MJB: I keep focused on my work because I like to write. I like it better than anything else I've ever done in life. I remain true to the pleasure of doing it. I write what I feel compelled to write and mostly I've been successful at getting it published, and some people have been very kind when they've evaluated it but I don't do it for the evaluation. The reception of it is an after-the-fact aspect of writing. And of course there is a certain pleasure when the art one creates finds approval but for me that pleasure is a lesser second to the primary pleasure of making.
SR: Your bio page from Washington University-St. Louis mentions that you are currently working on a translation of the Inferno. How would you explain this current project?

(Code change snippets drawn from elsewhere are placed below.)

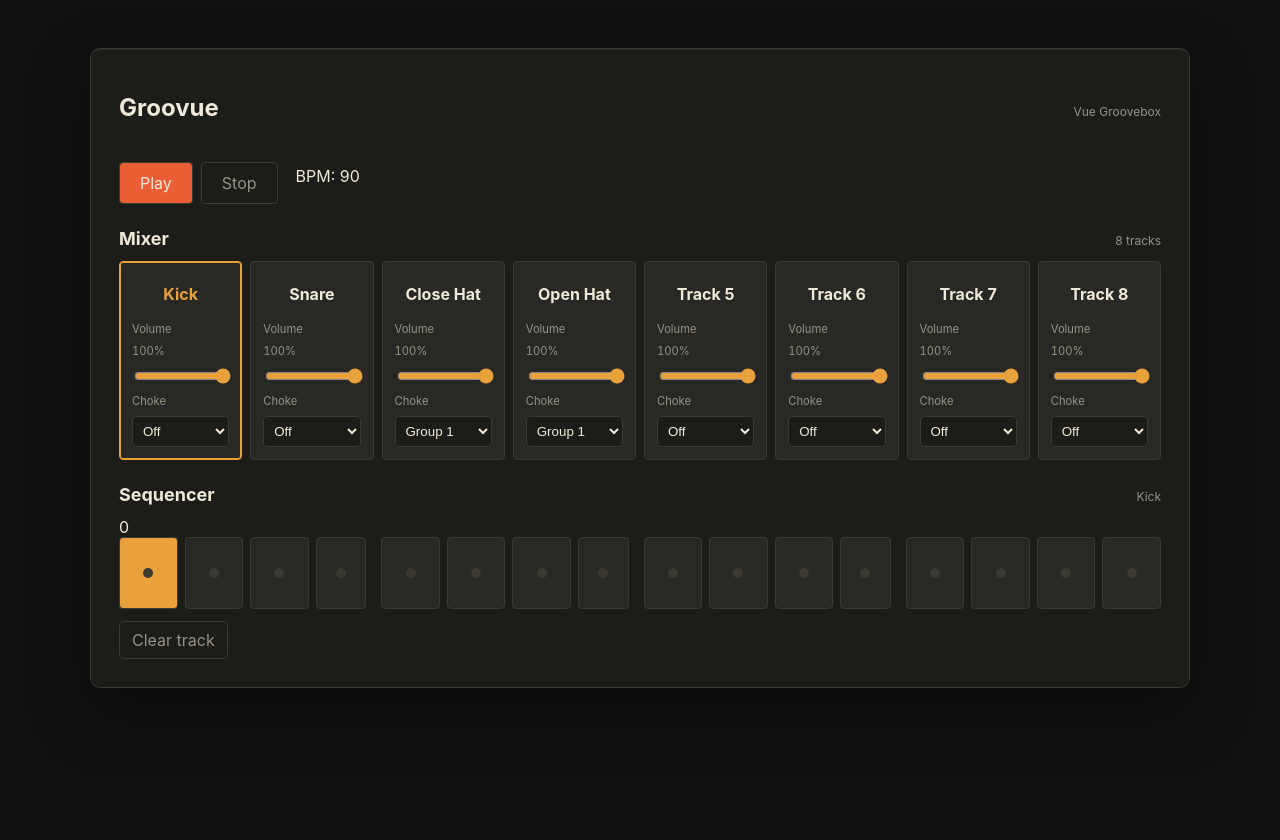
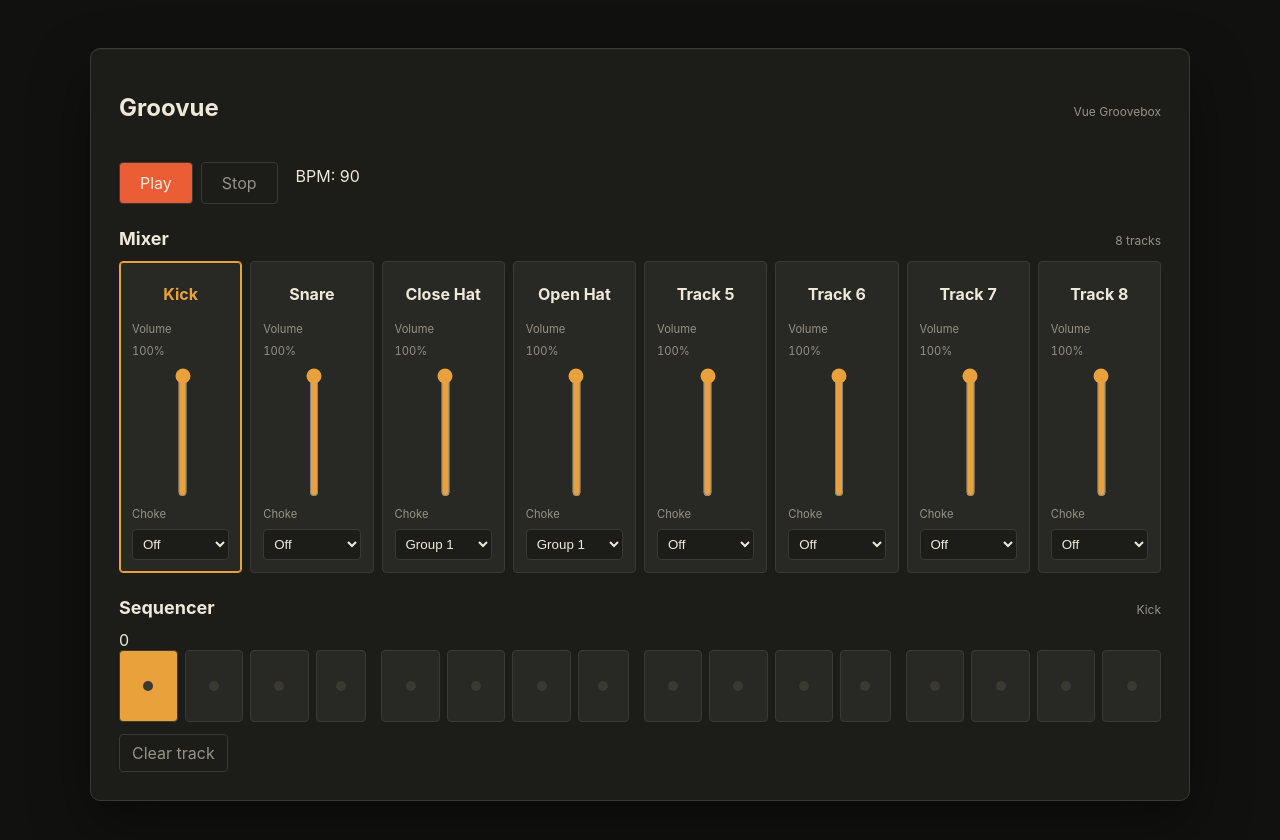
Before and after one commit to jpweijers/groovuebox, a Vue app: page / in a window 1280 px wide. Shown: the top 840 px of the page. Built offline with nearby package versions, Linux system fonts and the light colour scheme.

Commit message:
feat: vertical sliders

```diff
--- a/src/components/MixerChannel.vue
+++ b/src/components/MixerChannel.vue
@@ -100,6 +100,8 @@ output {
 input {
   width: 100%;
   accent-color: var(--amber);
+  writing-mode: vertical-lr;
+  direction: rtl;
 }
 
 select {
```
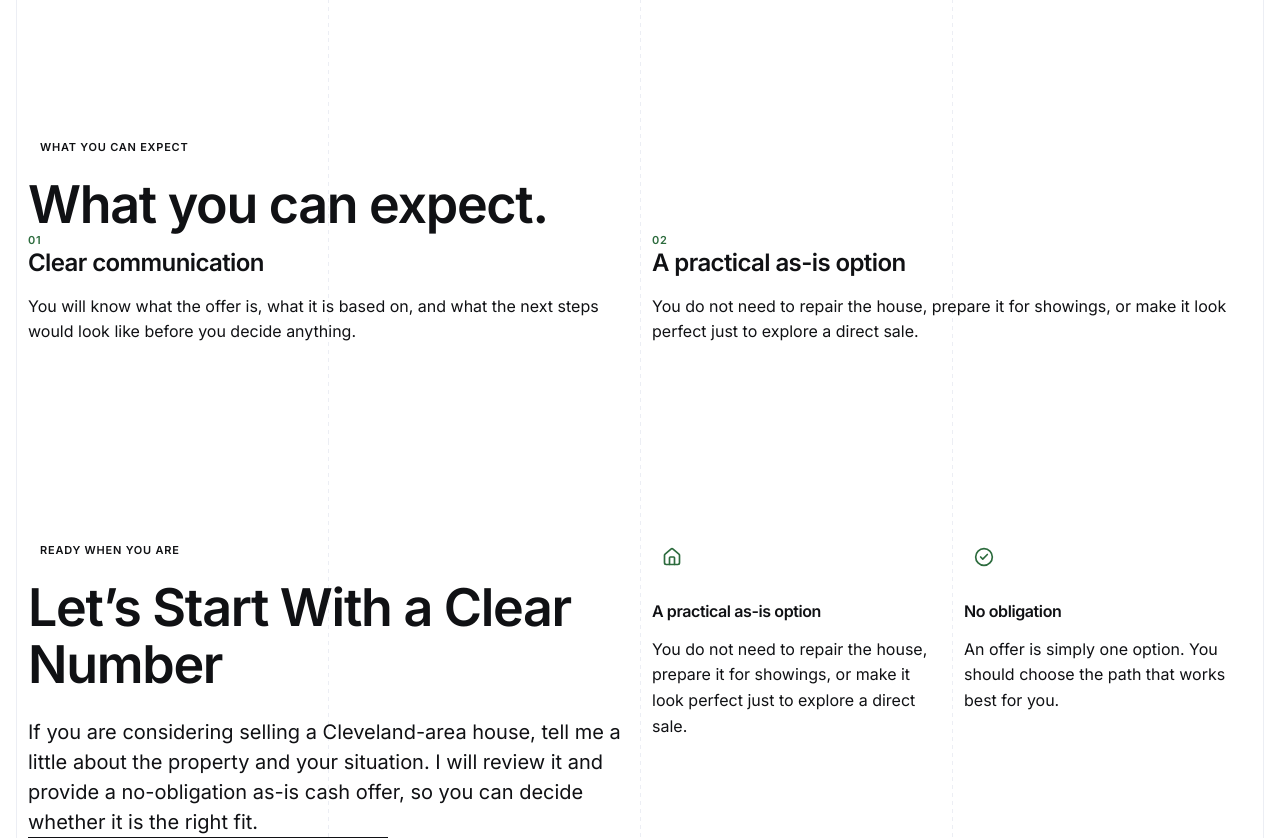
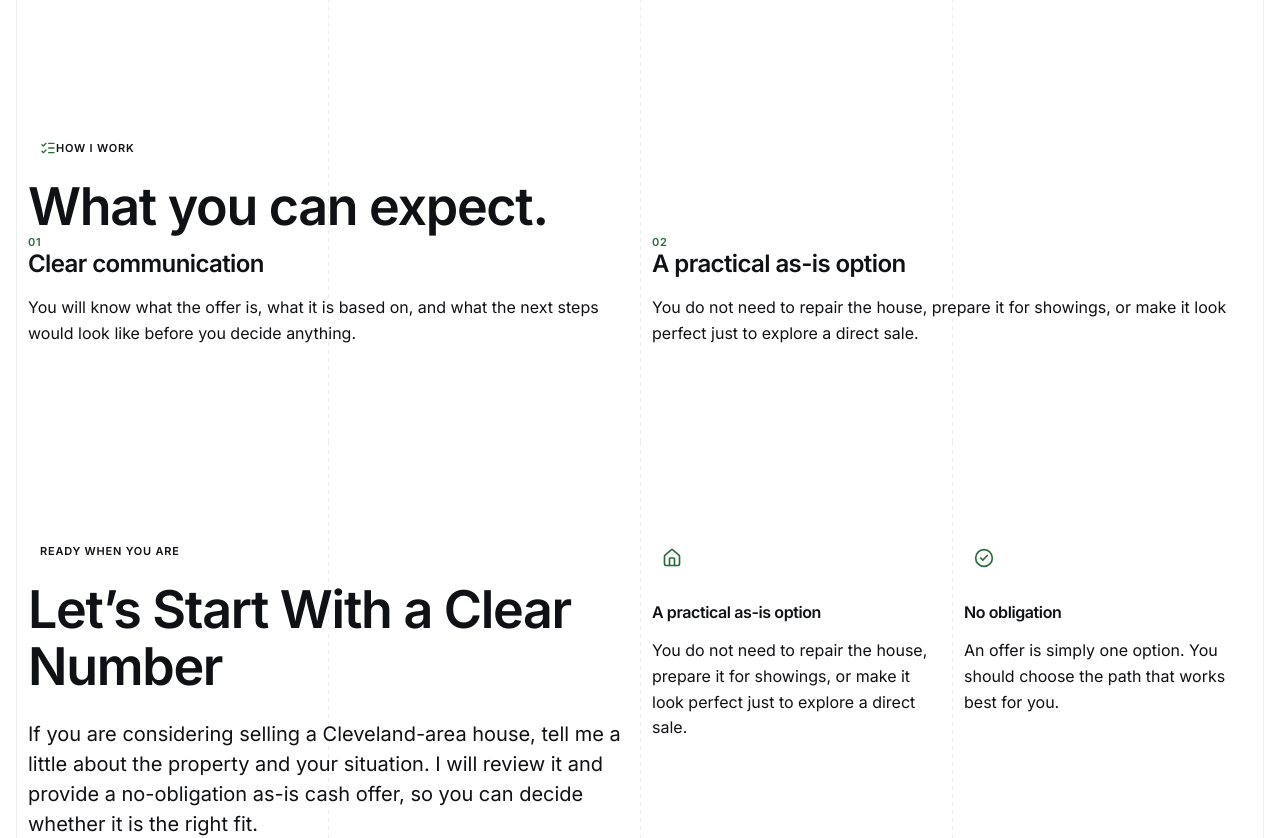
Before and after one commit to YHICAdmin/your-house-in-cash, a Next.js app: page /about-us in a window 1280 px wide. Shown: the part 1380-2218 px from the top of the page. Built offline with nearby package versions, Linux system fonts and the light colour scheme.

Commit message:
Rename About Us expectations label

```diff
--- a/project-documentation/website-specification/about-us-page.md
+++ b/project-documentation/website-specification/about-us-page.md
@@ -255,11 +255,11 @@ Turn the earlier promises on the page into two practical standards for working w
 
 ### Content
 
-- `WHAT YOU CAN EXPECT`
+- `HOW I WORK`
 
 ### Component and Semantics
 
-- Use the shared Section Label Component.
+- Use the shared Section Label Component with the canonical Lucide `ListChecks` icon.
 
 ## Heading
 
--- a/src/app/(site)/about-us/page.tsx
+++ b/src/app/(site)/about-us/page.tsx
@@ -1,6 +1,6 @@
 import type { Metadata } from "next";
 import Image from "next/image";
-import { CircleCheck, Handshake, House } from "lucide-react";
+import { CircleCheck, Handshake, House, ListChecks } from "lucide-react";
 import { SiteFooter } from "@/components/layout/site-footer";
 import { FinalCta } from "@/components/ui/final-cta";
 import { SectionLabel } from "@/components/ui/section-label";
@@ -95,7 +95,7 @@ export default function AboutUsPage() {
         <section className={`${styles.section} ${styles.expectations} section-spacing system-lines-bg`} aria-labelledby="expectations-heading">
           <div className={`${styles.expectationsLayout} content-grid`}>
             <div className={styles.expectationsHeader}>
-              <SectionLabel>What You Can Expect</SectionLabel>
+              <SectionLabel icon={ListChecks}>How I Work</SectionLabel>
               <h2 id="expectations-heading" className={`${styles.expectationsHeading} text-heading-2`}>What you can expect.</h2>
             </div>
             <ol className={styles.standards}>
```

MJB: I'm currently putting the Inferno into contemporary English and replacing the original terza rima with the music of contemporary poetry: alliteration, assonance, and internal rhyme. In addition, because Dante incorporated the work of poets he admired into the original, I've similarly worked into the text, when it fits the translation, quotes from poets who have lived since then, both high-culture poets like Shakespeare and Milton and Browning, but also low-culture poets like Bob Dylan and the Stones. I also occasionally replace medieval elements with modern technology—in one place a speeding arrow, for example, is replaced by an Ultimate Aero, the fastest car ever invented. My hope is that the poem will be more approachable and yet maintain the power of the original. It's very much a poem about religious and political hypocrisy—and that landscape seems to never change.